=== Directions for this task ===
Copy out each line of the entries where the word "ChildrenContainer" is present.

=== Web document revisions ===
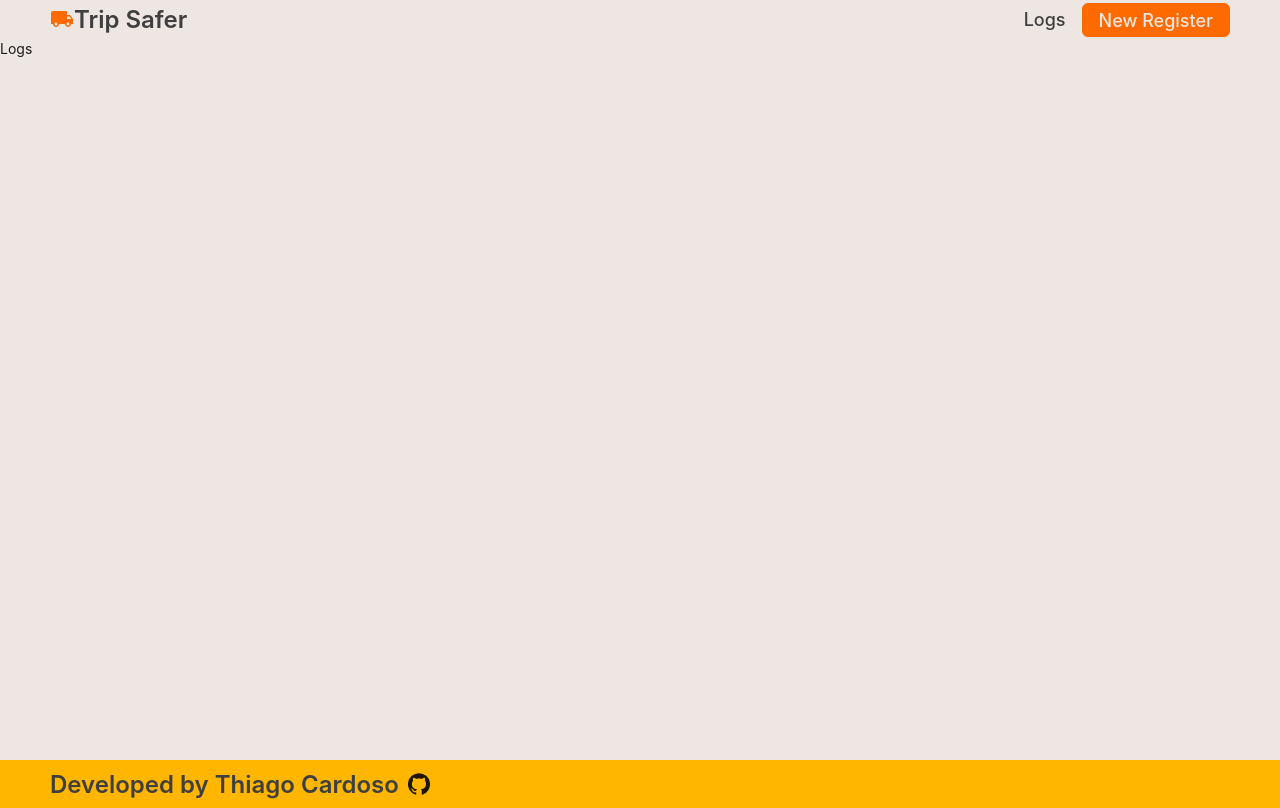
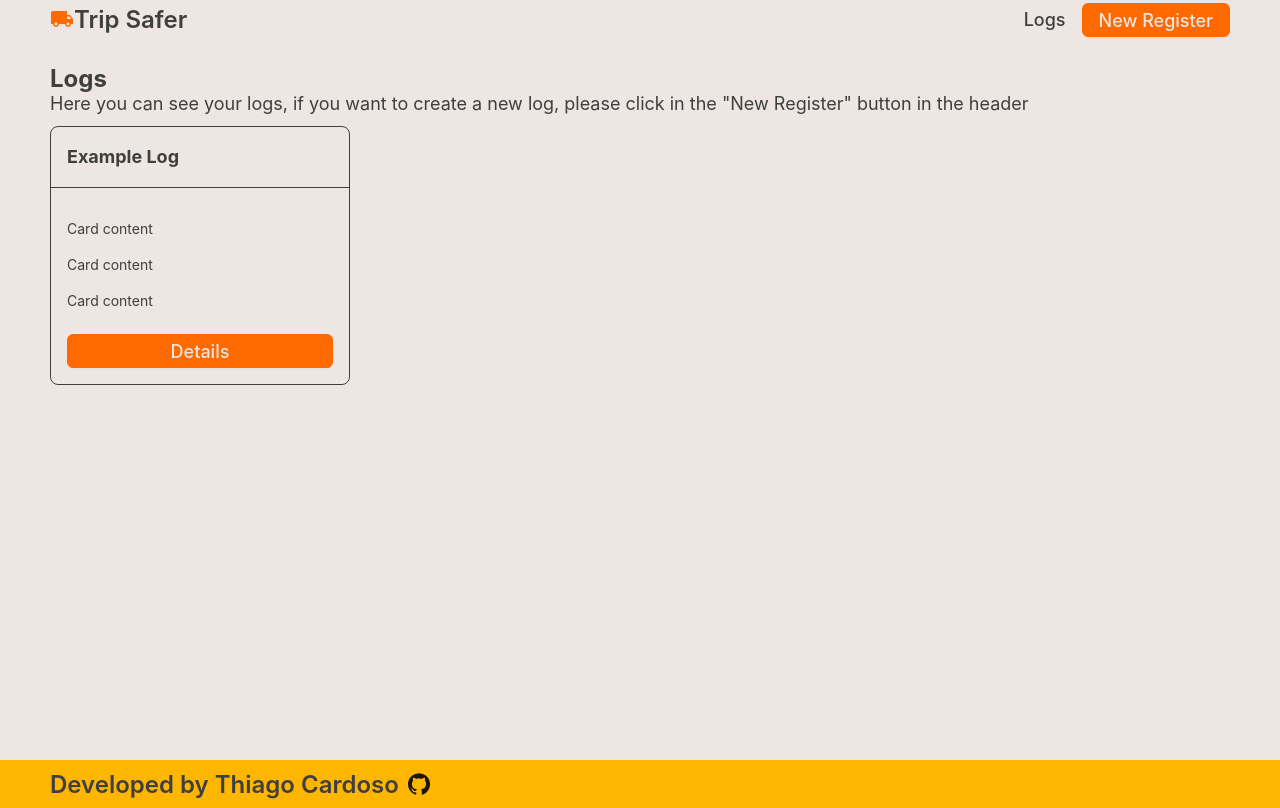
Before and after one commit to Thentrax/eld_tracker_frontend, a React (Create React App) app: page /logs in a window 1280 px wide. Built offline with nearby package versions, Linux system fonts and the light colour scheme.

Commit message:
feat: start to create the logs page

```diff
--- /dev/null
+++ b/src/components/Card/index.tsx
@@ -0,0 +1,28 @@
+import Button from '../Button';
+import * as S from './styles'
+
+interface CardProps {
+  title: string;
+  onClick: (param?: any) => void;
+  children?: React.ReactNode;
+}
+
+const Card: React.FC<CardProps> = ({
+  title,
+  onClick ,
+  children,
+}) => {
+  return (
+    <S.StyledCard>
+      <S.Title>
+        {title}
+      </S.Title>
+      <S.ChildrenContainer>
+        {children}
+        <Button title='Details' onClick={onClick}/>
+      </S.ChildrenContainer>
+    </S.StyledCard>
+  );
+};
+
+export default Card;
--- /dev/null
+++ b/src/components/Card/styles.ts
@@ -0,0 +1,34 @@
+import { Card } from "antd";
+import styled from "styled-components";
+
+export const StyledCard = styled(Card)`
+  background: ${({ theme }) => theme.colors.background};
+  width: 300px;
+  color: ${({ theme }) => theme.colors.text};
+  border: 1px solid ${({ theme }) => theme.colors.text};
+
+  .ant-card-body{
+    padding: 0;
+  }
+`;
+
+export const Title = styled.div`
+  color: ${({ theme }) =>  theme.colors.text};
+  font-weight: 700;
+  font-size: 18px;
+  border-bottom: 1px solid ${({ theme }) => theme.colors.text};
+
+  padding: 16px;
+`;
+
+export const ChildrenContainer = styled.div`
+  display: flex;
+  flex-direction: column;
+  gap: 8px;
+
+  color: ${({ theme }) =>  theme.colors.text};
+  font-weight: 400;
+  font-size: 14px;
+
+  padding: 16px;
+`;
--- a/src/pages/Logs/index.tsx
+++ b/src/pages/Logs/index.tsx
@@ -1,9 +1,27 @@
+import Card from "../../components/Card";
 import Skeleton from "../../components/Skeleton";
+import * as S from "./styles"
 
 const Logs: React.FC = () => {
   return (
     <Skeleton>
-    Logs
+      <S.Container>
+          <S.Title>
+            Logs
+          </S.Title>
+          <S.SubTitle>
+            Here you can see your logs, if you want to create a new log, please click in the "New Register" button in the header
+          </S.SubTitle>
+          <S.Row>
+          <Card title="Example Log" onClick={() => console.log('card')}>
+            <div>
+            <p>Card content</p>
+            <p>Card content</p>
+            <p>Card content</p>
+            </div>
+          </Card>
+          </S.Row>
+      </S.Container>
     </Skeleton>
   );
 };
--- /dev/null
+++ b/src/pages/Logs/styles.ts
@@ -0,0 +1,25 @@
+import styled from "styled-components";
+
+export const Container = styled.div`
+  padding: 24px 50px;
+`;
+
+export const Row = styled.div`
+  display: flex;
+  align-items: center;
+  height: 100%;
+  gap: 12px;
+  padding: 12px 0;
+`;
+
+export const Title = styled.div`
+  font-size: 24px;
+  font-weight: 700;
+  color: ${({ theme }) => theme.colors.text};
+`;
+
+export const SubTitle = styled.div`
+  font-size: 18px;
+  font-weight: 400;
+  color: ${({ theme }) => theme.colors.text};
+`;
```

---

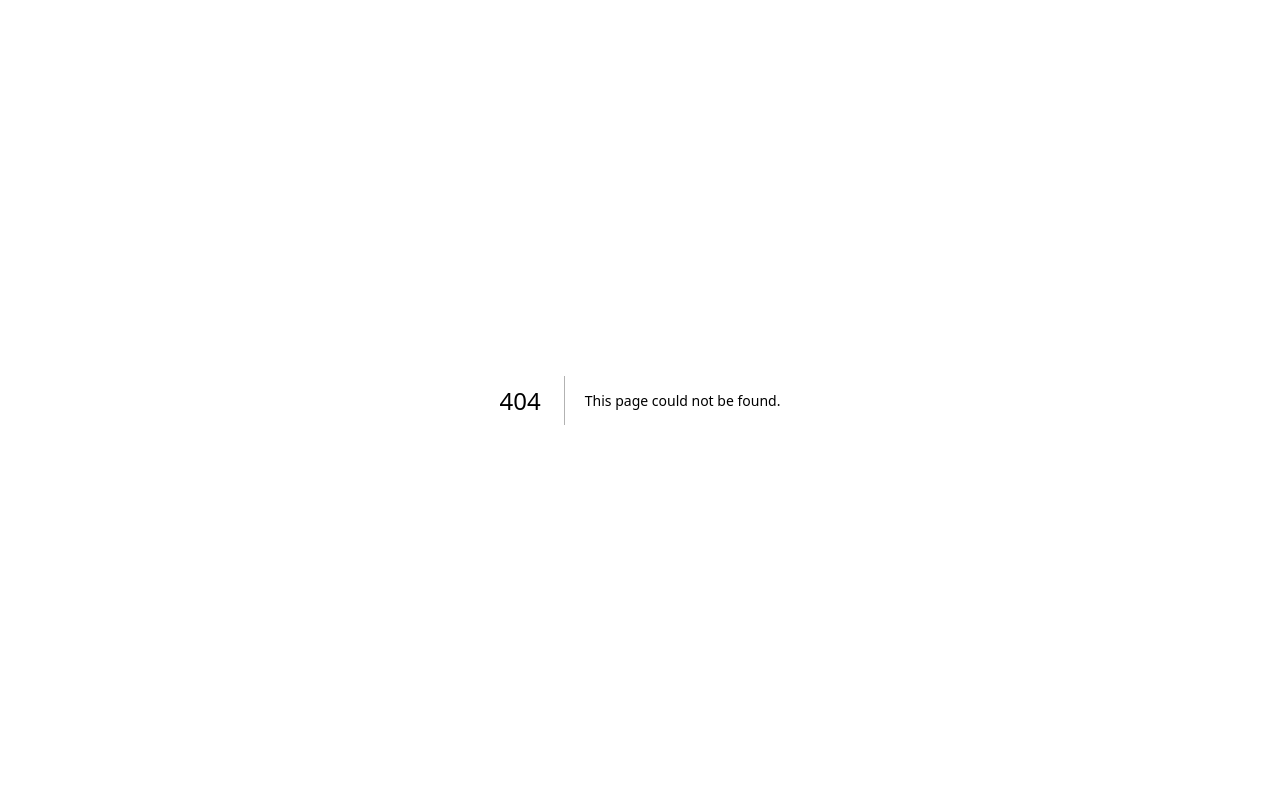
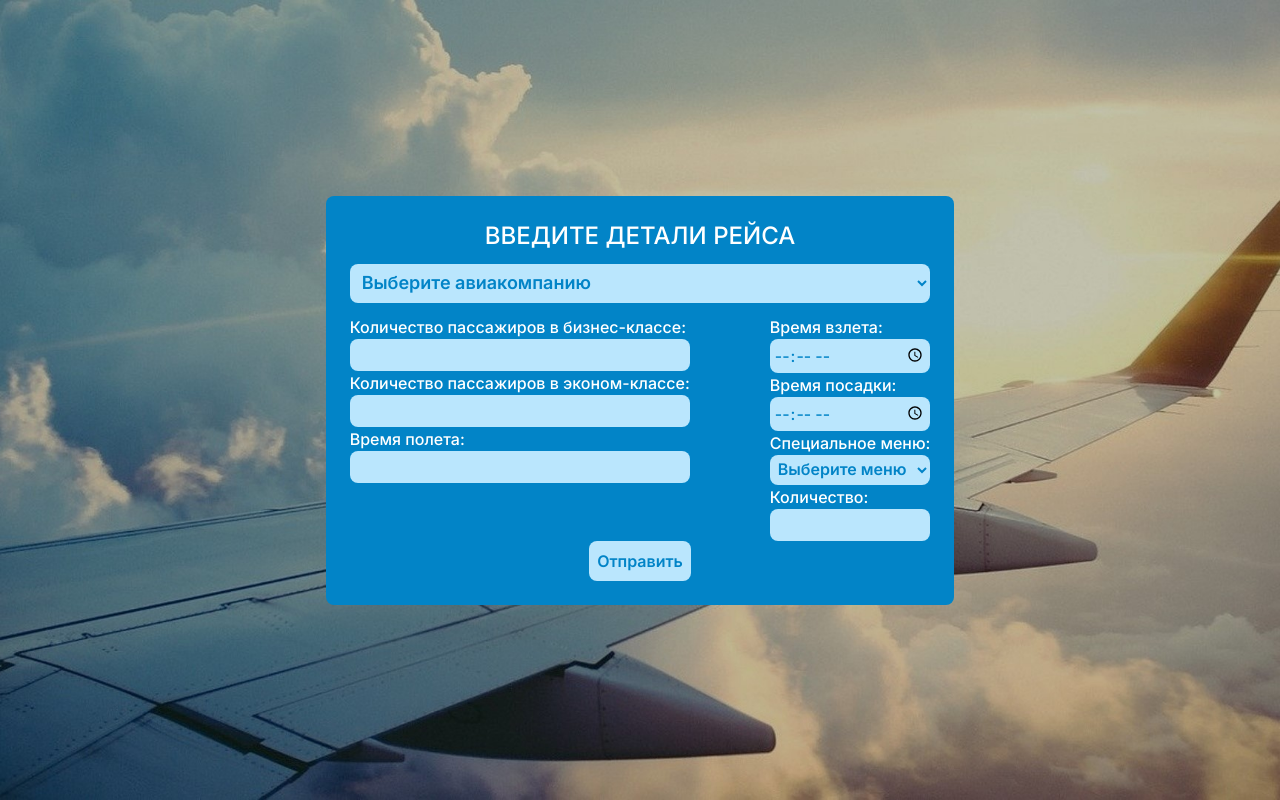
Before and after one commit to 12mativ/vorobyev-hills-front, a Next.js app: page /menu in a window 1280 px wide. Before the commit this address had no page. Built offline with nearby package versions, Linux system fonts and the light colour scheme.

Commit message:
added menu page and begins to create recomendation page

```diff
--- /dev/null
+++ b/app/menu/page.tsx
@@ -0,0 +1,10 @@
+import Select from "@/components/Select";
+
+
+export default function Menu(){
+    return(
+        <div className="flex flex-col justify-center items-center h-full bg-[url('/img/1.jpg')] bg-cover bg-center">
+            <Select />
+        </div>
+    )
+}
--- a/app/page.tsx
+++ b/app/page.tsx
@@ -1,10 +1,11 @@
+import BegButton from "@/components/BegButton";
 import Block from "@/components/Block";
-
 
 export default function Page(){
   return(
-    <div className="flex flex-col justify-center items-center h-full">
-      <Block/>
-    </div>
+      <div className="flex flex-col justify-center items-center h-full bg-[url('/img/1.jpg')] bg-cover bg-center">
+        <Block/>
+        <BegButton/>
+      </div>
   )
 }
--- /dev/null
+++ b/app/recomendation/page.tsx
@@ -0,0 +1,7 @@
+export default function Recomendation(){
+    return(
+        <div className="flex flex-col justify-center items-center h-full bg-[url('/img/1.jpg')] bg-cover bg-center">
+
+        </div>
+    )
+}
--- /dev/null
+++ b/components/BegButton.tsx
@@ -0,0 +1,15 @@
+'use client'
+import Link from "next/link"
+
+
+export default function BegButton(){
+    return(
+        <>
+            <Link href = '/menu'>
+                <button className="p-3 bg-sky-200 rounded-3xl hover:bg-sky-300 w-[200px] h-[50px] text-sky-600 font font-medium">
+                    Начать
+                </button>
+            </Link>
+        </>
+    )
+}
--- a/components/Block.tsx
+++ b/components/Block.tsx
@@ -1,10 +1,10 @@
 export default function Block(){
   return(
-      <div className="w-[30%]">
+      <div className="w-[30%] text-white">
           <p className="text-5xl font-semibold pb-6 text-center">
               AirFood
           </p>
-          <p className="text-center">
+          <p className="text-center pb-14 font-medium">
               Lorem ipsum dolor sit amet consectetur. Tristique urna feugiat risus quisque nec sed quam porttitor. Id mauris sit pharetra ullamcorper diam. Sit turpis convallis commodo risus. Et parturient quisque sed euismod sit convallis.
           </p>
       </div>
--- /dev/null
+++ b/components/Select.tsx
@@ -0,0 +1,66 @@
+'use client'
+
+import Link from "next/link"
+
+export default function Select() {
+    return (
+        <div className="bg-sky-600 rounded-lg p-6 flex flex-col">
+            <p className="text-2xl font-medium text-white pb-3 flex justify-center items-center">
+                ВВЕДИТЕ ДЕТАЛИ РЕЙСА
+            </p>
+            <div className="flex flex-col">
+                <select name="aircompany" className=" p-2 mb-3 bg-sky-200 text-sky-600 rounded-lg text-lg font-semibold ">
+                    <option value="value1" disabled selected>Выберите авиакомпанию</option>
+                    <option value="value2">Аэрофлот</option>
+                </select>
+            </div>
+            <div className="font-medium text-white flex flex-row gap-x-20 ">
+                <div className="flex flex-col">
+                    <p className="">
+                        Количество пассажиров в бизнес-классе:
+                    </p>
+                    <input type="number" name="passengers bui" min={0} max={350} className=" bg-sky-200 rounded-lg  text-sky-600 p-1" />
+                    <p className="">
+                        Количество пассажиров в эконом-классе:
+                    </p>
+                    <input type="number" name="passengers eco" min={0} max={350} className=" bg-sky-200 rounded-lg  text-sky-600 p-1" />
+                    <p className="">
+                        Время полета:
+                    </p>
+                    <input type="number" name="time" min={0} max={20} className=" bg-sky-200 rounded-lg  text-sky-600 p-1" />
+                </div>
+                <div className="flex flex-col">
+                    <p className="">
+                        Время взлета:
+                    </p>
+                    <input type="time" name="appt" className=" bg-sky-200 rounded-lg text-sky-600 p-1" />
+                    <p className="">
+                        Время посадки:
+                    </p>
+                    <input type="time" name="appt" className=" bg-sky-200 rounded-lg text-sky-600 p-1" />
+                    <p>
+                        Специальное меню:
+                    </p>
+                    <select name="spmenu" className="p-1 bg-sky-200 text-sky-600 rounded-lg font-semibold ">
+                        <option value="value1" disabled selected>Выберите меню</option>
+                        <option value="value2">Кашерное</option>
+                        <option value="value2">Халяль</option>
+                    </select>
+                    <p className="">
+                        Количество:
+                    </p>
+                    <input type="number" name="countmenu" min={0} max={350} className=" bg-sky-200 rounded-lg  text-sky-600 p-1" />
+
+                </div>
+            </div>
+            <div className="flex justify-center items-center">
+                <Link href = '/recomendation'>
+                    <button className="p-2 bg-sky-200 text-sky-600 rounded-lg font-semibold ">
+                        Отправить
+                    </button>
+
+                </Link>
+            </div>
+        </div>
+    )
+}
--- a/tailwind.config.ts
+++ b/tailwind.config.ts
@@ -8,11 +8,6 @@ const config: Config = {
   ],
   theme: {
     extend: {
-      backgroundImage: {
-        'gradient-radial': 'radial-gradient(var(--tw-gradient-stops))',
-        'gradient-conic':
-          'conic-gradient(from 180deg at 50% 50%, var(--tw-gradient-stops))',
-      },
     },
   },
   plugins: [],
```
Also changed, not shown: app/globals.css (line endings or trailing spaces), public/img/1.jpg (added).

=== Your solution ===
+      <S.ChildrenContainer>
+      </S.ChildrenContainer>
+export const ChildrenContainer = styled.div`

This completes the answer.